George C. Papen
Professor, Electrical and Computer Engineering
Professor Papen's initial work in optical components and systems evolved into cross-disciplinary research and publications in a wide range of areas. Early on, he developed novel optical remote sensing systems (lidars), such as one to characterize the upper atmosphere at the South Pole. Multiple grants from NASA funded Papen's work, including demonstration of the first fiber-based lidar system to measure water vapor. His research has also yielded new techniques for reducing an inherent limitation on the amount of power that can be launched within a fiber, either for remote sensing systems or for communications systems; a patent on the technique has been filed, and a startup company created to commercialize the technology.Papen's current research has shifted from remote atmospheric sensing to photonics and fiber optic communications. One project funded by DARPA explores the application of diversity techniques (used most often to combat random signal degradation in "noisy" communication channels) to less-noisy optical computing systems to increase reliability and reduce overall power. He is developing the ECE department's first lab course dedicated to fiber optics. Papen is also interested in distance learning, and is experimenting with methods to let students do experiments remotely by accessing modern lab equipment online.

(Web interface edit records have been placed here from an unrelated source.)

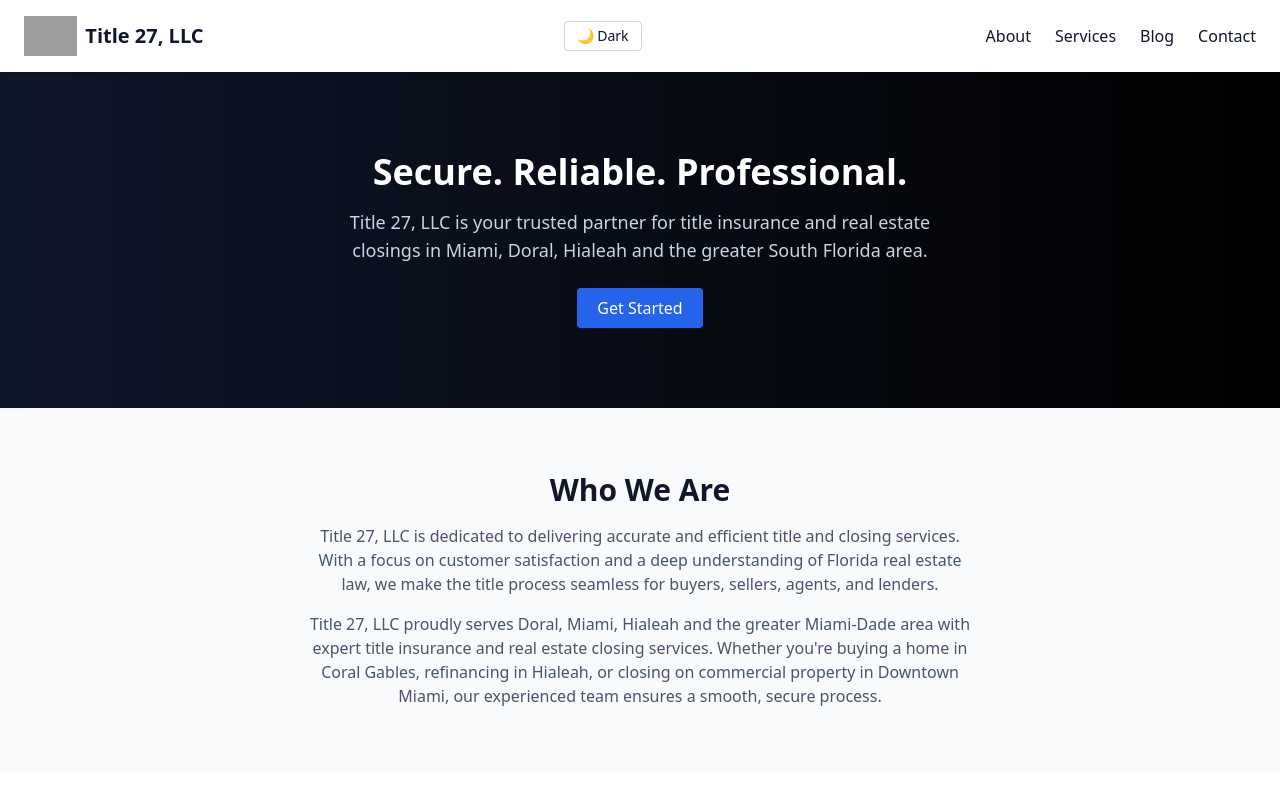
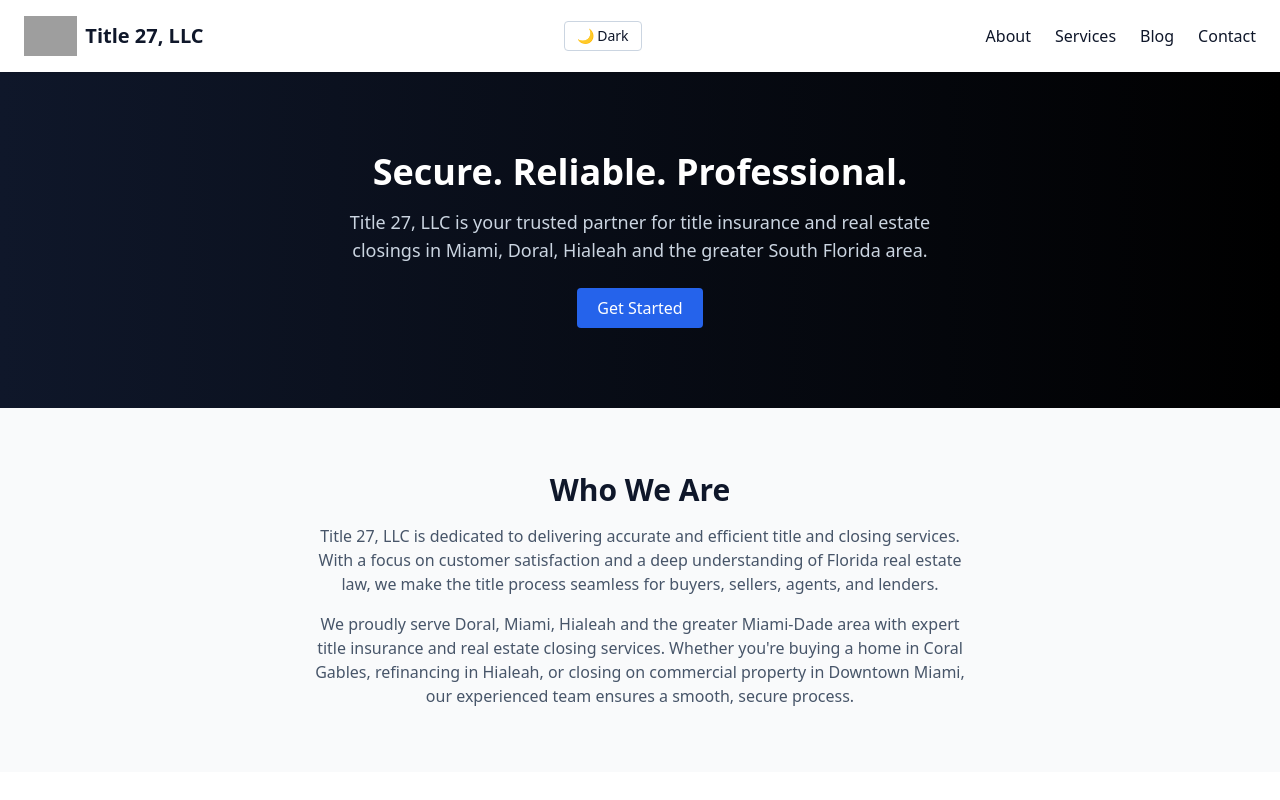
Before and after one commit to Chajir/title27-website, a React (Vite) app: page / in a window 1280 px wide. Shown: the top 800 px of the page. Built offline with nearby package versions, Linux system fonts and the light colour scheme; grey boxes are pictures that could not be loaded.

Commit message:
Enhance SEO with localized keywords and content 2

```diff
--- a/src/Title27HomePage.jsx
+++ b/src/Title27HomePage.jsx
@@ -128,7 +128,7 @@ useEffect(() => {
     Title 27, LLC is dedicated to delivering accurate and efficient title and closing services. With a focus on customer satisfaction and a deep understanding of Florida real estate law, we make the title process seamless for buyers, sellers, agents, and lenders.
   </p>
   <p className="max-w-2xl mx-auto text-slate-600 dark:text-slate-300">
-    Title 27, LLC proudly serves Doral, Miami, Hialeah and the greater Miami-Dade area with expert title insurance and real estate closing services. Whether you're buying a home in Coral Gables, refinancing in Hialeah, or closing on commercial property in Downtown Miami, our experienced team ensures a smooth, secure process.
+    We proudly serve Doral, Miami, Hialeah and the greater Miami-Dade area with expert title insurance and real estate closing services. Whether you're buying a home in Coral Gables, refinancing in Hialeah, or closing on commercial property in Downtown Miami, our experienced team ensures a smooth, secure process.
   </p>
 </motion.section>
 
```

George Papen joined the UCSD faculty in September 2002 from a full professorship at the University of Illinois at Urbana-Champaign. He arrived at UIUC in 1989 after earning his Ph.D. in Electrical and Computer Engineering from the University of Wisconsin. He has been actively involved in professional associations, and chaired recent conferences including the OSA Optical Remote Sensing Conference and High Speed Interconnects within Digital Systems conference, both in 2001. He is a co-holder of three patents.